→ INPUT DATA
==============================

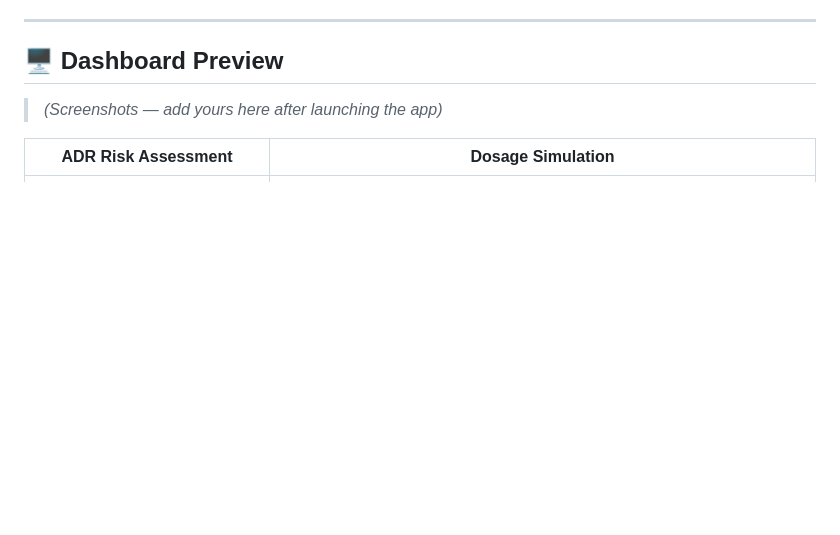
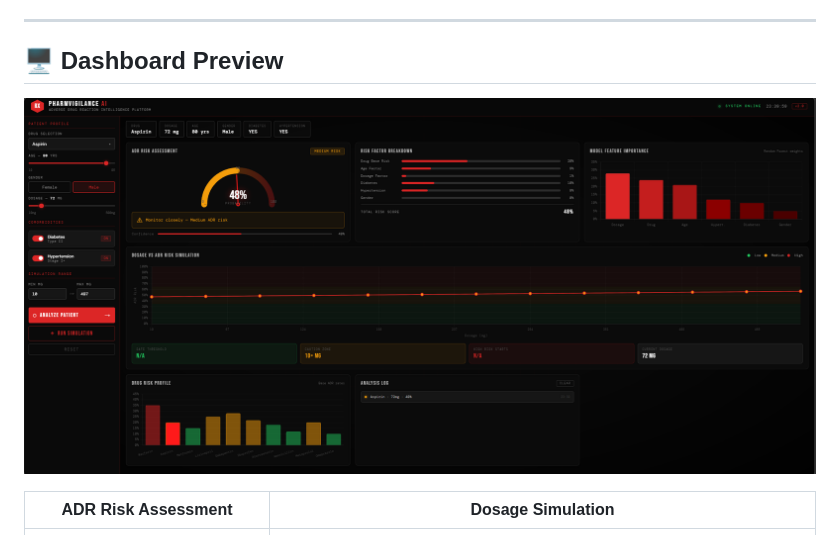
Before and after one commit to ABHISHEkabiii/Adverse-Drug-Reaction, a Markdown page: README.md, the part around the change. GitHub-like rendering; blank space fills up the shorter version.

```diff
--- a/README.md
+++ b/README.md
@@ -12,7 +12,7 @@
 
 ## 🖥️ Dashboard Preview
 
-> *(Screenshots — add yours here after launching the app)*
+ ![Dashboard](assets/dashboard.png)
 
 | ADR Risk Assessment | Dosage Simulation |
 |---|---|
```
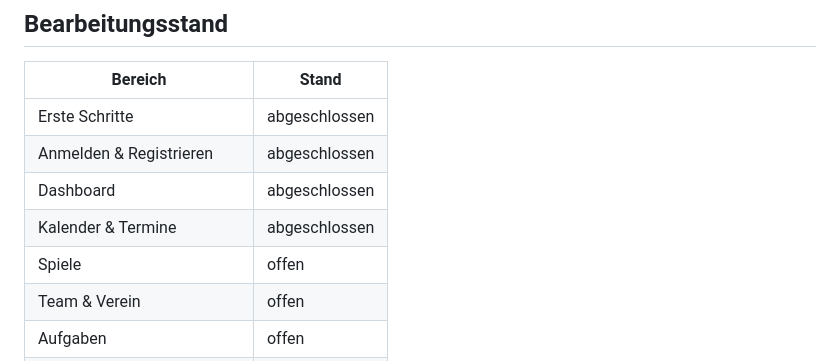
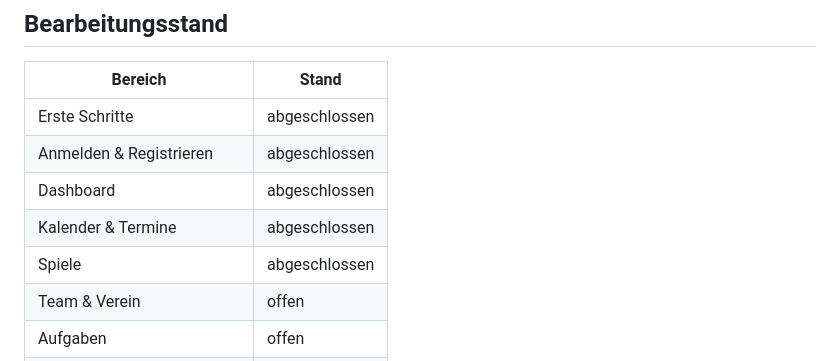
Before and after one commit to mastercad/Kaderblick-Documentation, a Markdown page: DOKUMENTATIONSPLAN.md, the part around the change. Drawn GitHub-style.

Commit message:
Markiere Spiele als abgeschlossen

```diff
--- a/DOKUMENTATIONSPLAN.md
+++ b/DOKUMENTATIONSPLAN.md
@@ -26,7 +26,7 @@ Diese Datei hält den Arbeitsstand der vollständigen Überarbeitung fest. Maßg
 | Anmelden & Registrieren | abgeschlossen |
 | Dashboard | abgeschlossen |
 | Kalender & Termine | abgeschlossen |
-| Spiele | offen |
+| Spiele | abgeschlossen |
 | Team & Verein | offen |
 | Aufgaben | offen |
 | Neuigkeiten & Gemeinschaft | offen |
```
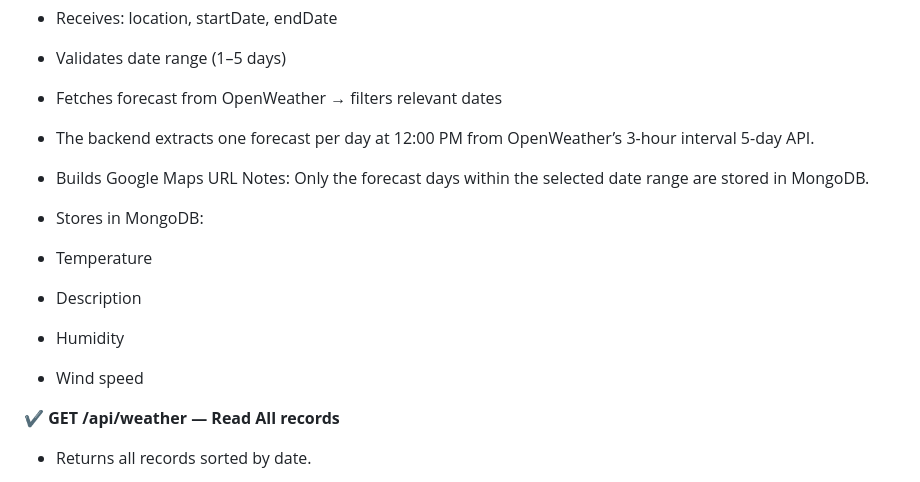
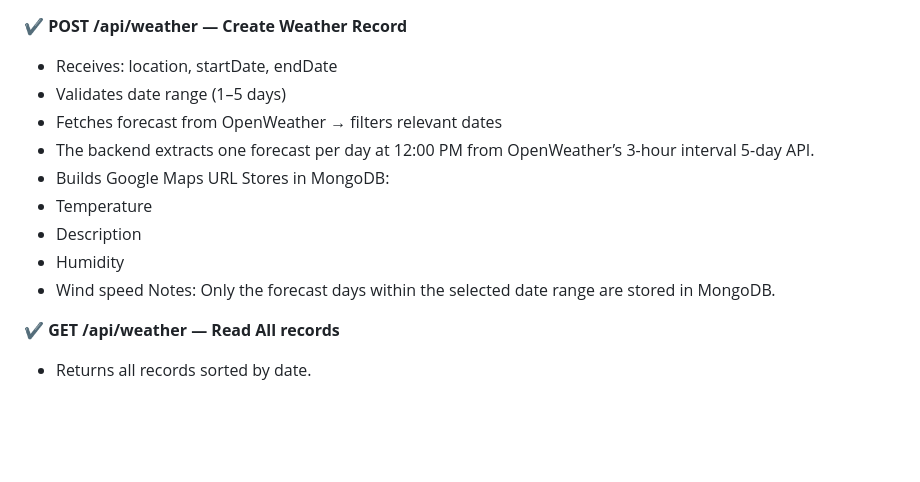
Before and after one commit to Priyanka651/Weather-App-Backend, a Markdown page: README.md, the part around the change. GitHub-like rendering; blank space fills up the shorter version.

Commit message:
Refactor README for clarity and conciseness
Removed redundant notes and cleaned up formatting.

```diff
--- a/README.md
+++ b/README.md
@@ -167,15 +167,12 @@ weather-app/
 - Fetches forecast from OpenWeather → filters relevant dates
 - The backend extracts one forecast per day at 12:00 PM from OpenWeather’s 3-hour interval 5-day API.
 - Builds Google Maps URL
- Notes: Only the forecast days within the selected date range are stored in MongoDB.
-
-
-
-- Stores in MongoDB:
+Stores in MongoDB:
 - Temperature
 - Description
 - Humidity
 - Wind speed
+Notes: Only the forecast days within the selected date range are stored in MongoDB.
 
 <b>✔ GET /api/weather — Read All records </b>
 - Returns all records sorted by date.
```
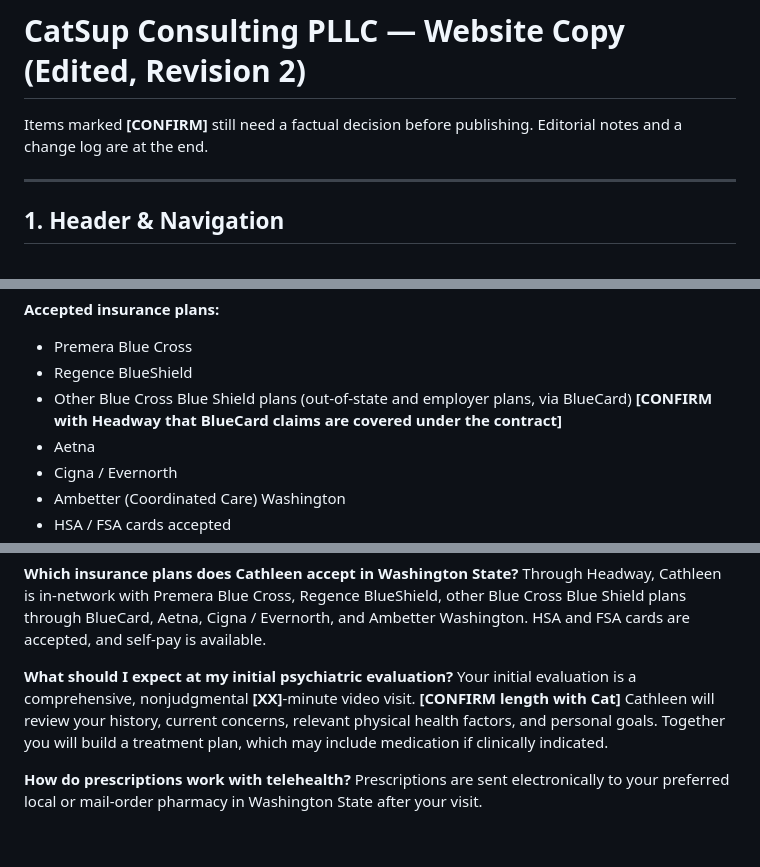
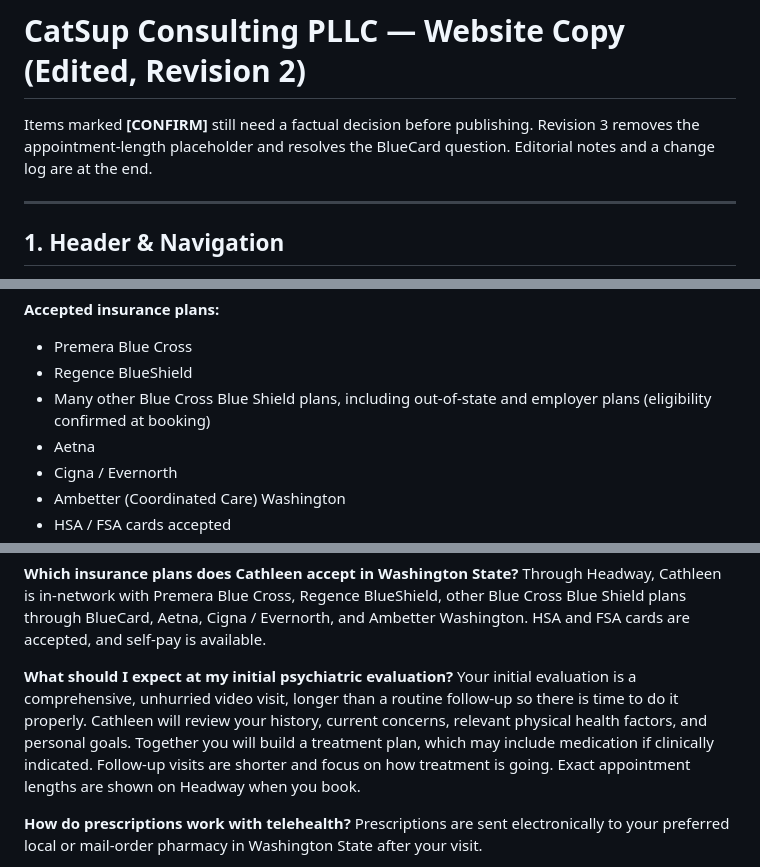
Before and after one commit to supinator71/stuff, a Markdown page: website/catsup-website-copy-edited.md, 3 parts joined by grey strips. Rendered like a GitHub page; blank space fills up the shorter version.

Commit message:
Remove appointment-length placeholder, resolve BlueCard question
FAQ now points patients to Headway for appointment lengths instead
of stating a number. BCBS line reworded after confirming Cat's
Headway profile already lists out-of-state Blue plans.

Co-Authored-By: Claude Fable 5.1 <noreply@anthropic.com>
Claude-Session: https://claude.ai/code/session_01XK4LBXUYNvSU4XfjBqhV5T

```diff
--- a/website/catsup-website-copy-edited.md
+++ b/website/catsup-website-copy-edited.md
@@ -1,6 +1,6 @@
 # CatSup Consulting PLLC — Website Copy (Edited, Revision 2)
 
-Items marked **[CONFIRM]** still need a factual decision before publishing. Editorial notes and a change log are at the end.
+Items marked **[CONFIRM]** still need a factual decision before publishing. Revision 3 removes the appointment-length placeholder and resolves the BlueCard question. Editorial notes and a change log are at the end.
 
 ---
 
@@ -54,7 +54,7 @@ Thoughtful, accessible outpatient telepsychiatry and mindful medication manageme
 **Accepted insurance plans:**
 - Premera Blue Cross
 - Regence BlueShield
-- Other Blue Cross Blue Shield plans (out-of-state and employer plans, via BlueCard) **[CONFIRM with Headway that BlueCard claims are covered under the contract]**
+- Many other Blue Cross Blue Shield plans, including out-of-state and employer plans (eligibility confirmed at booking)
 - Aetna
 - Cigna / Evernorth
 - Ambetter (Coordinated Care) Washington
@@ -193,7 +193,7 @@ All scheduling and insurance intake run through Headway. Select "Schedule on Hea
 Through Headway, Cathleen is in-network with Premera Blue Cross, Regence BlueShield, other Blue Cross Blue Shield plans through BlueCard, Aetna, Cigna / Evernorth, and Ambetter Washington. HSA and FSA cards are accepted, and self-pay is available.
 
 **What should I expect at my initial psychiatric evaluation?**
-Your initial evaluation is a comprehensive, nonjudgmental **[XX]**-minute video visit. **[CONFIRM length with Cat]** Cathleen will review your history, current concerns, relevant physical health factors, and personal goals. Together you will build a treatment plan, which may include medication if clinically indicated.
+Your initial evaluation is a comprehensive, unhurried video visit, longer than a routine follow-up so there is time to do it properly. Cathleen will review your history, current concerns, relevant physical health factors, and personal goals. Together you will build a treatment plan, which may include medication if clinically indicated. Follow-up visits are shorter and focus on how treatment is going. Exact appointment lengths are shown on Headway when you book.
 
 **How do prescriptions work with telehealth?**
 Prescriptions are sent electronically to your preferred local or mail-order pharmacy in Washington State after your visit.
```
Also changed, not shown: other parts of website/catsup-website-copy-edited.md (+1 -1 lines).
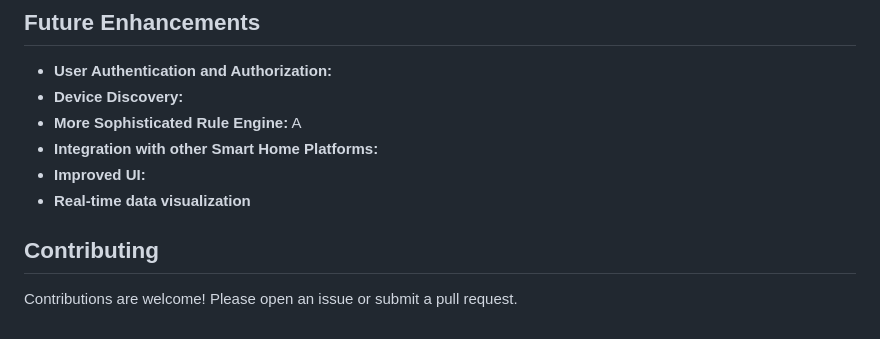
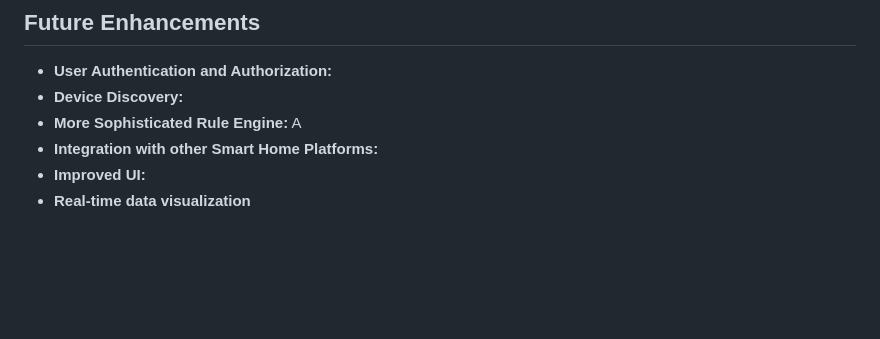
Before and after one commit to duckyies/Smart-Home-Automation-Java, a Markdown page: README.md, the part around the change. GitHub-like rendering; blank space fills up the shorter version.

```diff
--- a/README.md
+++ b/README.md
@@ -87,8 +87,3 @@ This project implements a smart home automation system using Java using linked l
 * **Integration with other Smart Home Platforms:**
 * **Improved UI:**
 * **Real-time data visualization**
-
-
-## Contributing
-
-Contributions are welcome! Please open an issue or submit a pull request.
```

==============================

→ EXERCISE AIM
Go through the data above and return each line containing the string "employer".

→ WRITTEN SOLUTION
-- Other Blue Cross Blue Shield plans (out-of-state and employer plans, via BlueCard) **[CONFIRM with Headway that BlueCard claims are covered under the contract]**
+- Many other Blue Cross Blue Shield plans, including out-of-state and employer plans (eligibility confirmed at booking)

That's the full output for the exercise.